PROBLEM
Where the string "margin" shows up in a line of the records, copy that line.

*** Begin section ***

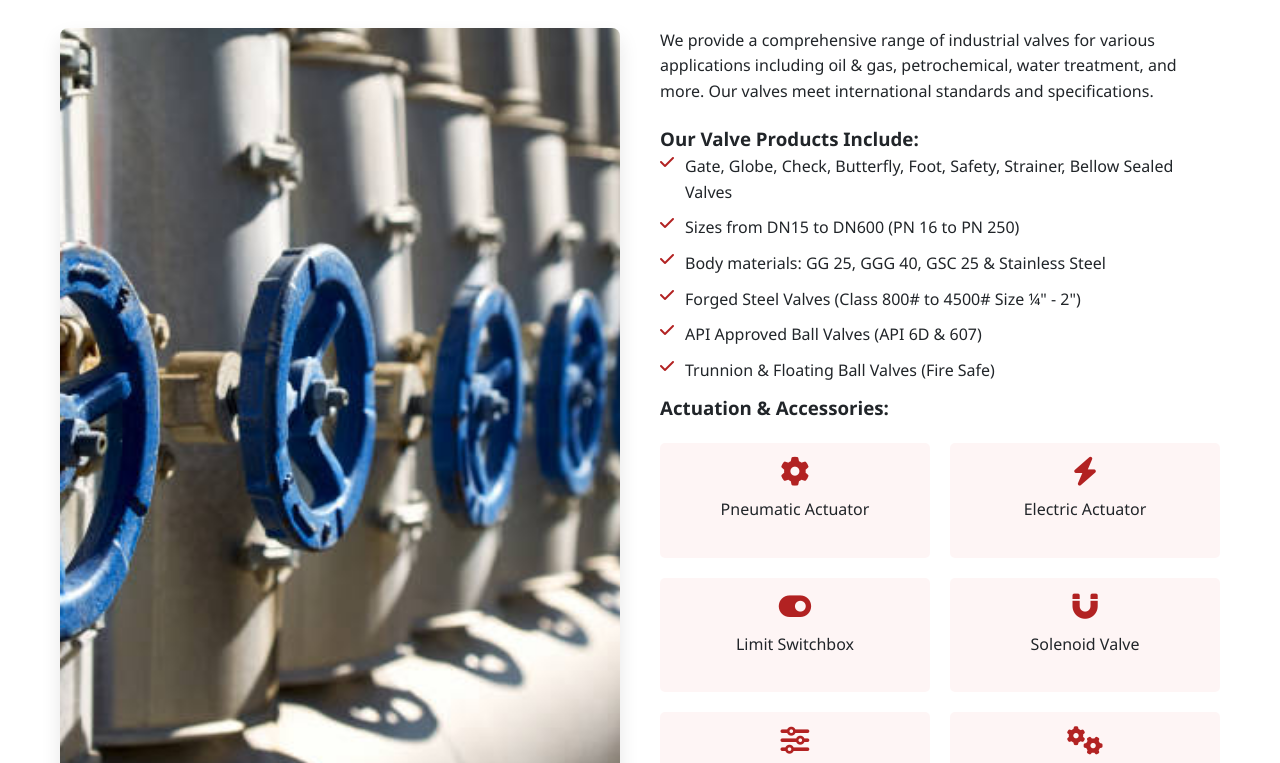
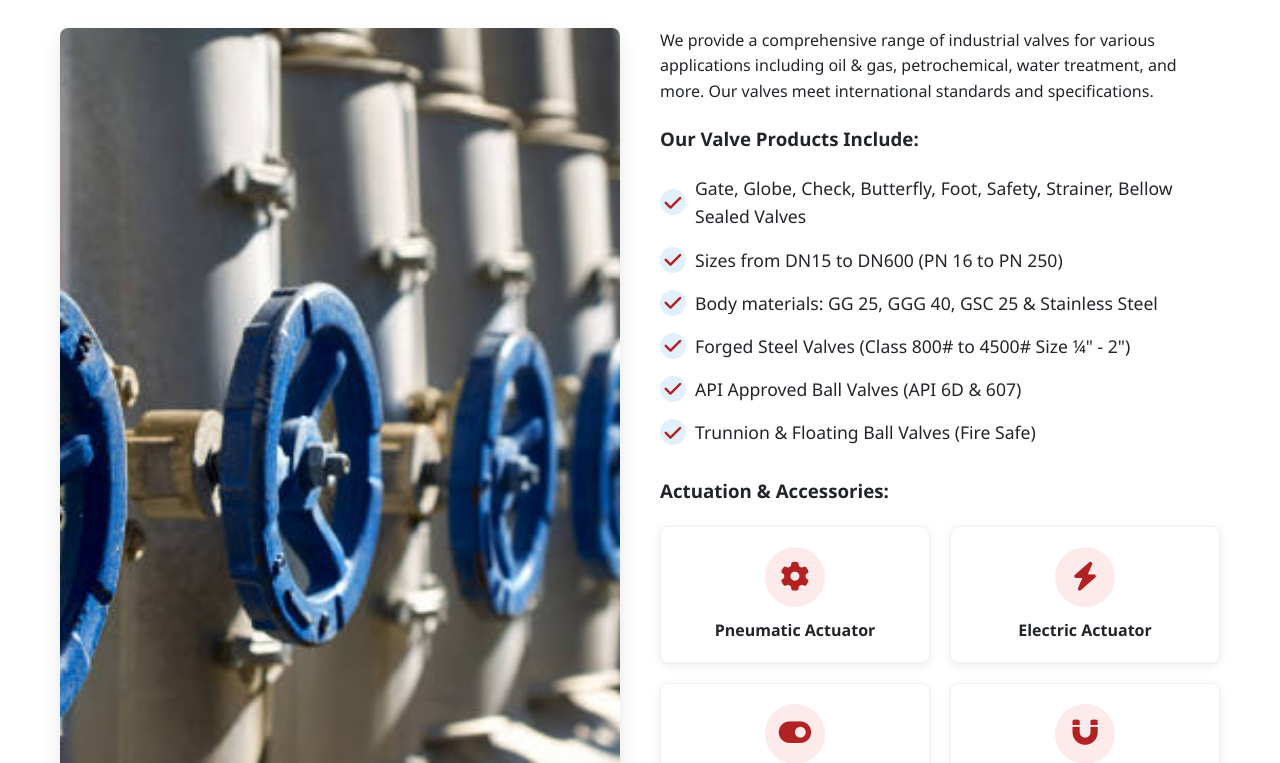
Before and after one commit to jitesh1059/FlowCube-v1.0, a plain HTML site: page services.html in a window 1280 px wide. Shown: the part 553-1316 px from the top of the page. Drawn offline with Linux system fonts and the light colour scheme.

Commit message:
fixed services page entirely
- removed ugly text shadow
- added a bit of margin to service-section h2
- made a tint for the check, and looks clean

```diff
--- a/css/style.css
+++ b/css/style.css
@@ -199,7 +199,7 @@ img {
     display: flex;
     align-items: center;
     color: var(--white-color);
-    text-shadow: 0 1px 3px rgba(0,0,0,0.5);
+    /* text-shadow: 0 1px 3px rgba(0,0,0,0.5); */
     padding-top: 80px;
 }
 
@@ -952,6 +952,7 @@ img {
 .service-section h2 {
     font-size: 2rem;
     color: var(--dark-color);
+    margin: 0 0 10px;
 }
 
 .service-details {
@@ -972,20 +973,43 @@ img {
     object-fit: cover;
 }
 
+.service-description h3{
+    margin-bottom: 5px;
+}
+
 .service-description p {
     margin-bottom: 20px;
 }
 
+.service-features{
+    list-style: none;
+    margin: 20px 0 30px;
+    padding: 0;
+}
+
 .service-features li {
-    margin-bottom: 10px;
-    padding-left: 25px;
+    margin-bottom: 15px;
+    padding-left: 35px;
     position: relative;
+    font-size: 1.1rem;
+    line-height: 1.6;
+
 }
 
 .service-features i {
     position: absolute;
     left: 0;
-    color: var(--primary-color);
+    top: 50%;
+    transform: translateY(-50%);
+    color: var(--primary-color);
+    font-size: 1.2rem;
+    background: #e1f0fa;
+    width: 26px;
+    height: 26px;
+    border-radius: 50%;
+    display: flex;
+    align-items: center;
+    justify-content: center;
 }
 
 .features-grid {
@@ -996,21 +1020,43 @@ img {
 }
 
 .feature-item {
-    background-color: rgba(230, 57, 70, 0.05);
-    padding: 15px;
-    border-radius: 5px;
-    text-align: center;
-    transition: transform 0.3s ease;
+  background-color: var(--white-color);
+  border-radius: 8px;
+  padding: 20px 15px;
+  text-align: center;
+  box-shadow: 0 3px 10px rgba(0, 0, 0, 0.08);
+  transition: all 0.3s ease;
+  display: flex;
+  flex-direction: column;
+  align-items: center;
+  border: 1px solid rgba(0, 0, 0, 0.05);
 }
 
 .feature-item:hover {
-    transform: translateY(-5px);
+  transform: translateY(-5px);
+  box-shadow: 0 8px 20px rgba(0, 0, 0, 0.12);
+  border-color: rgba(230, 57, 70, 0.2);
 }
 
 .feature-item i {
-    font-size: 1.8rem;
-    color: var(--primary-color);
-    margin-bottom: 10px;
+  color: var(--primary-color);
+  font-size: 1.8rem;
+  margin-bottom: 12px;
+  background-color: rgba(230, 57, 70, 0.1);
+  width: 60px;
+  height: 60px;
+  border-radius: 50%;
+  display: flex;
+  align-items: center;
+  justify-content: center;
+}
+
+.feature-item p{
+    color: var(--dark-color);
+    font-weight: 600;
+    margin: 0;
+    font-size: 1rem;
+    line-height: 1.4;
 }
 
 .benefits-grid {
```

*** End section ***

ANSWER AREA
- added a bit of margin to service-section h2
+    margin: 0 0 10px;
+    margin-bottom: 5px;
     margin-bottom: 20px;
+    margin: 20px 0 30px;
-    margin-bottom: 10px;
+    margin-bottom: 15px;
-    margin-bottom: 10px;
+  margin-bottom: 12px;
+    margin: 0;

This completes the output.